Redesigning the tam cúc card deck was a labor of love.
I was home for the weekend and running errands with my mother. Our conversations during those car rides often turned to “remember when…” Perhaps we were talking about Tết traditions or games we used to play, when my mother said, “The tam cúc cards are so conventional, I have always wanted to redesign them, but I just don’t have the skills.” Luckily for her, her daughter had studied graphic arts (“at an expensive design school,” my parents liked to needle me).
Over the course of more weekends home, I searched through books on traditional Vietnamese arts. Of particular interest were chapters on the bronze drums and ceramics of the early cultures of Đông Sơn and Sa Huỳnh. A long anticipated family trip to Vietnam meant a chance to see firsthand some of the artifacts.
Tapping into these pre-historic visual arts, I redrew the tam cúc cards with simpler lines. To improve user experience, cards that make up a valid meld were rendered with the same background. The whole project took a while, from the initial mother-daughter conversation in the car to when I held the brand new deck in my hands. Seeing my cousins play tam cúc with it at our next Thanksgiving get-together was worth the effort.
|Mẹ Mứt remembers:|
Instead of bầu cua cá cọp, which I considered a form of gambling, the game we played during Tết was always tam cúc. The deck of cards I kept in my bookcase for the occasion had the same design as the cards my Bà Nội used, years ago, to teach her grandchildren how to play.
I relished telling my children that my ruthlessly competitive Bà Nội would give us no quarter, often bluffing her way to a win with a lousy hand. It validated my parenting philosophy.
Even a card game can be turned into some sort of “tough it out” life lesson. Of course dumb luck matters, how could it not? But having a promising hand does not guarantee success and it is possible to win with a middling hand… as long as you get the chance, before it is too late, to make the right call at the right time. Two lowly tốt đen beat a mismatched tướng ông tướng bà if the trick calls for a pair and, in a point-trick version of the game, gets you bonus points if they are your closing win.
Read more about the redesign process at clarissavu.com
Tam cúc is a trick-taking game, typically with four players.

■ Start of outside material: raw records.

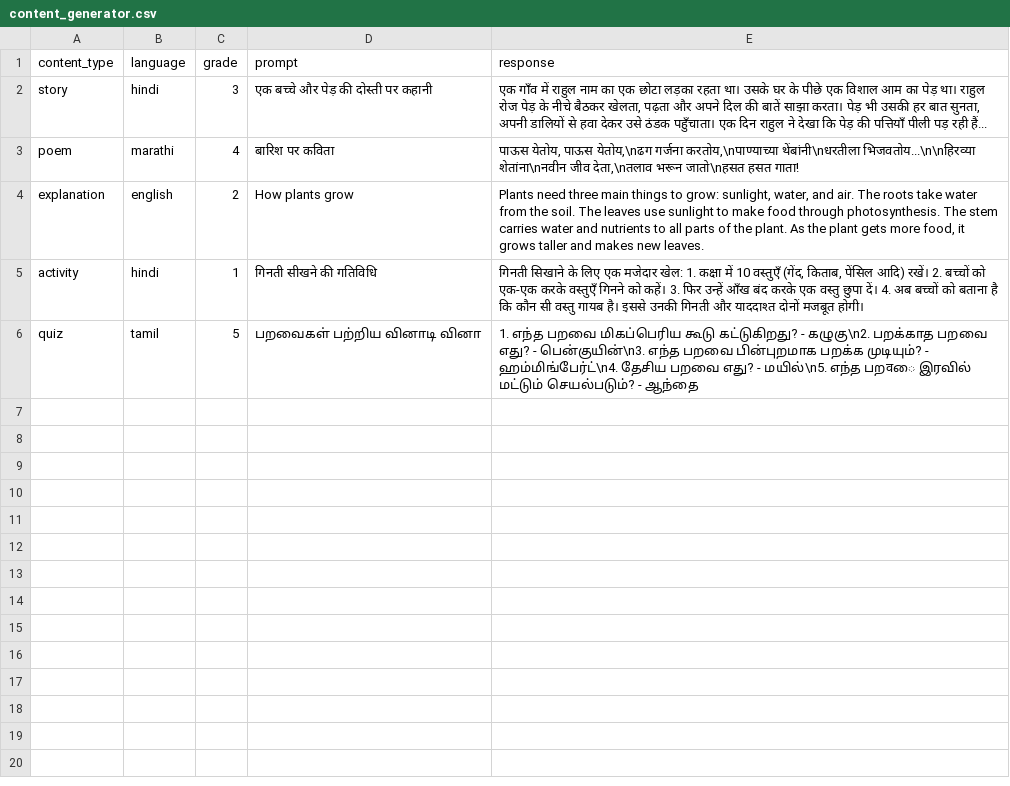
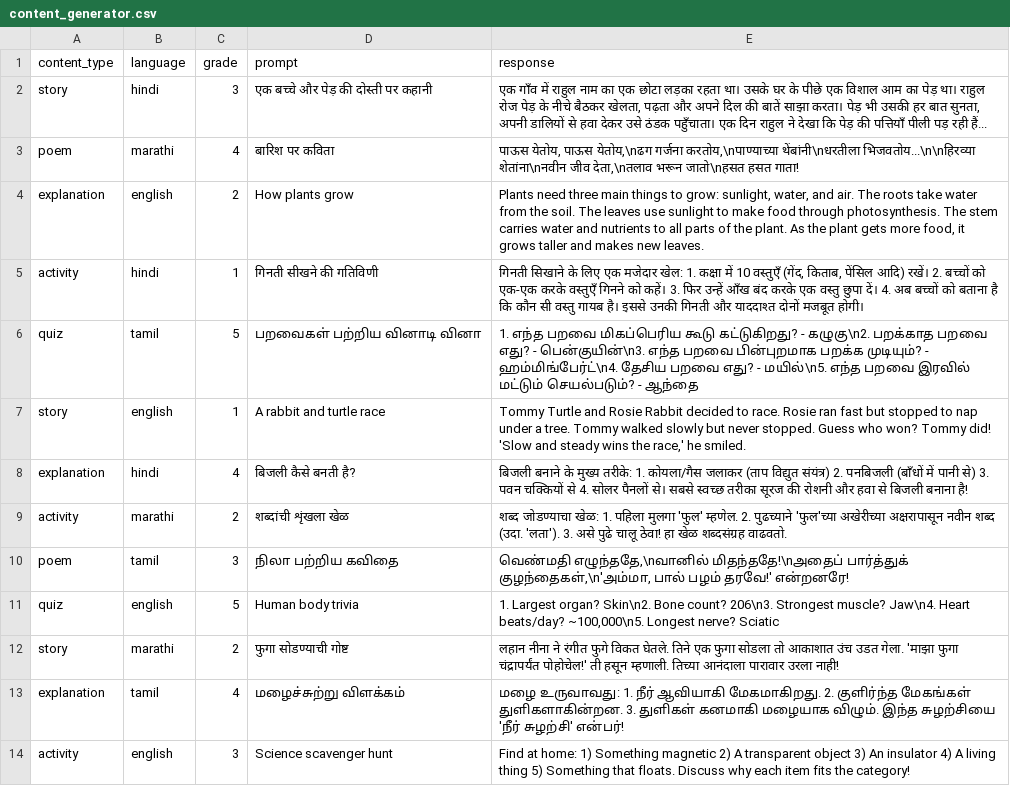
Before and after one commit to Muneerali199/sahayak, a CSV file: Backend/data/content_generator.csv, drawn as a sheet.

```diff
--- a/Backend/data/content_generator.csv
+++ b/Backend/data/content_generator.csv
@@ -4,3 +4,11 @@ poem,marathi,4,"बारिश पर कविता","पाऊस येत
 explanation,english,2,"How plants grow","Plants need three main things to grow: sunlight, water, and air. The roots take water from the soil. The leaves use sunlight to make food through photosynthesis. The stem carries water and nutrients to all parts of the plant. As the plant gets more food, it grows taller and makes new leaves."
-activity,hindi,1,"गिनती सीखने की गतिविधि","गिनती सिखाने के लिए एक मजेदार खेल: 1. कक्षा में 10 वस्तुएँ (गेंद, किताब, पेंसिल आदि) रखें। 2. बच्चों को एक-एक करके वस्तुएँ गिनने को कहें। 3. फिर उन्हें आँख बंद करके एक वस्तु छुपा दें। 4. अब बच्चों को बताना है कि कौन सी वस्तु गायब है। इससे उनकी गिनती और याददाश्त दोनों मजबूत होगी।"
-quiz,tamil,5,"பறவைகள் பற்றிய வினாடி வினா","1. எந்த பறவை மிகப்பெரிய கூடு கட்டுகிறது? - கழுகு\n2. பறக்காத பறவை எது? - பென்குயின்\n3. எந்த பறவை பின்புறமாக பறக்க முடியும்? - ஹம்மிங்பேர்ட்\n4. தேசிய பறவை எது? - மயில்\n5. எந்த பறवை இரவில் மட்டும் செயல்படும்? - ஆந்தை"
+activity,hindi,1,"गिनती सीखने की गतिविणी","गिनती सिखाने के लिए एक मजेदार खेल: 1. कक्षा में 10 वस्तुएँ (गेंद, किताब, पेंसिल आदि) रखें। 2. बच्चों को एक-एक करके वस्तुएँ गिनने को कहें। 3. फिर उन्हें आँख बंद करके एक वस्तु छुपा दें। 4. अब बच्चों को बताना है कि कौन सी वस्तु गायब है। इससे उनकी गिनती और याददाश्त दोनों मजबूत होगी।"
+quiz,tamil,5,"பறவைகள் பற்றிய வினாடி வினா","1. எந்த பறவை மிகப்பெரிய கூடு கட்டுகிறது? - கழுகு\n2. பறக்காத பறவை எது? - பென்குயின்\n3. எந்த பறவை பின்புறமாக பறக்க முடியும்? - ஹம்மிங்பேர்ட்\n4. தேசிய பறவை எது? - மயில்\n5. எந்த பறவை இரவில் மட்டும் செயல்படும்? - ஆந்தை"
+story,english,1,"A rabbit and turtle race","Tommy Turtle and Rosie Rabbit decided to race. Rosie ran fast but stopped to nap under a tree. Tommy walked slowly but never stopped. Guess who won? Tommy did! 'Slow and steady wins the race,' he smiled."
+explanation,hindi,4,"बिजली कैसे बनती है?","बिजली बनाने के मुख्य तरीके: 1. कोयला/गैस जलाकर (ताप विद्युत संयंत्र) 2. पनबिजली (बाँधों में पानी से) 3. पवन चक्कियों से 4. सोलर पैनलों से। सबसे स्वच्छ तरीका सूरज की रोशनी और हवा से बिजली बनाना है!"
+activity,marathi,2,"शब्दांची शृंखला खेळ","शब्द जोडण्याचा खेळ: 1. पहिला मुलगा 'फुल' म्हणेल. 2. पुढच्याने 'फुल'च्या अखेरीच्या अक्षरापासून नवीन शब्द (उदा. 'लता'). 3. असे पुढे चालू ठेवा! हा खेळ शब्दसंग्रह वाढवतो."
+poem,tamil,3,"நிலா பற்றிய கவிதை","வெண்மதி எழுந்ததே,\nவானில் மிதந்ததே!\nஅதைப் பார்த்துக் குழந்தைகள்,\n'அம்மா, பால் பழம் தரவே!' என்றனரே!"
+quiz,english,5,"Human body trivia","1. Largest organ? Skin\n2. Bone count? 206\n3. Strongest muscle? Jaw\n4. Heart beats/day? ~100,000\n5. Longest nerve? Sciatic"
+story,marathi,2,"फुगा सोडण्याची गोष्ट","लहान नीना ने रंगीत फुगे विकत घेतले. तिने एक फुगा सोडला तो आकाशात उंच उडत गेला. 'माझा फुगा चंद्रापर्यंत पोहोचेल!' ती हसून म्हणाली. तिच्या आनंदाला पारावार उरला नाही!"
+explanation,tamil,4,"மழைச்சுற்று விளக்கம்","மழை உருவாவது: 1. நீர் ஆவியாகி மேகமாகிறது. 2. குளிர்ந்த மேகங்கள் துளிகளாகின்றன. 3. துளிகள் கனமாகி மழையாக விழும். இந்த சுழற்சியை 'நீர் சுழற்சி' என்பர்!"
+activity,english,3,"Science scavenger hunt","Find at home: 1) Something magnetic 2) A transparent object 3) An insulator 4) A living thing 5) Something that floats. Discuss why each item fits the category!"
```
Also changed, not shown: Backend/data/assessments.csv, Backend/data/lesson_plans.csv, 2 other files.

The deck has thirty-two cards, consisting of two colors (đỏ/red, đen/black, with đỏ outranking đen) and seven suits (tướng/general, sĩ/scholar, tượng/elephant, xe/chariot, pháo/cannon, mã/horse, tốt/soldier). At the beginning of each round, the deck is shuffled and the cards dealt to the players, one card at a time, in counter-clockwise rotation.
One of the players, the cái or lead, calls the first trick: A single card (một), a pair of cards that match in both suit and color (đôi), or a meld of three cards (ba). Three-card melds are tướng-sĩ-tượng or xe-pháo-mã combinations in the same color. Once all players have placed their card(s) for the trick face down, the cái’s bid is revealed. Starting with the player on the cái’s right, the other players reveal their card(s) to challenge the cái’s or put the card(s) straight into the discard pile (chui or “to go under”). The player with the highest ranked card or meld wins the trick and becomes the cái. In the plain-trick version of tam cúc, the winner of the round is the player with the most tricks won or most prevailing cards.
There are many ways to designate the cái to start off a game. Our way was a round of tay trắng tay đen: At the count of three, everyone sticks out their hand, palm up (tay trắng) or palm down (tay đen). The result is tallied; players in the higher tally drop out. The other players repeat the process until two players remain. The player who wins rock scissors paper gets to be the cái. Then, from one round to the next, the cái privilege is passed counter-clockwise, regardless of who wins the previous round.
For more details on how to play the game, go to our how-to-play-tam-cuc page.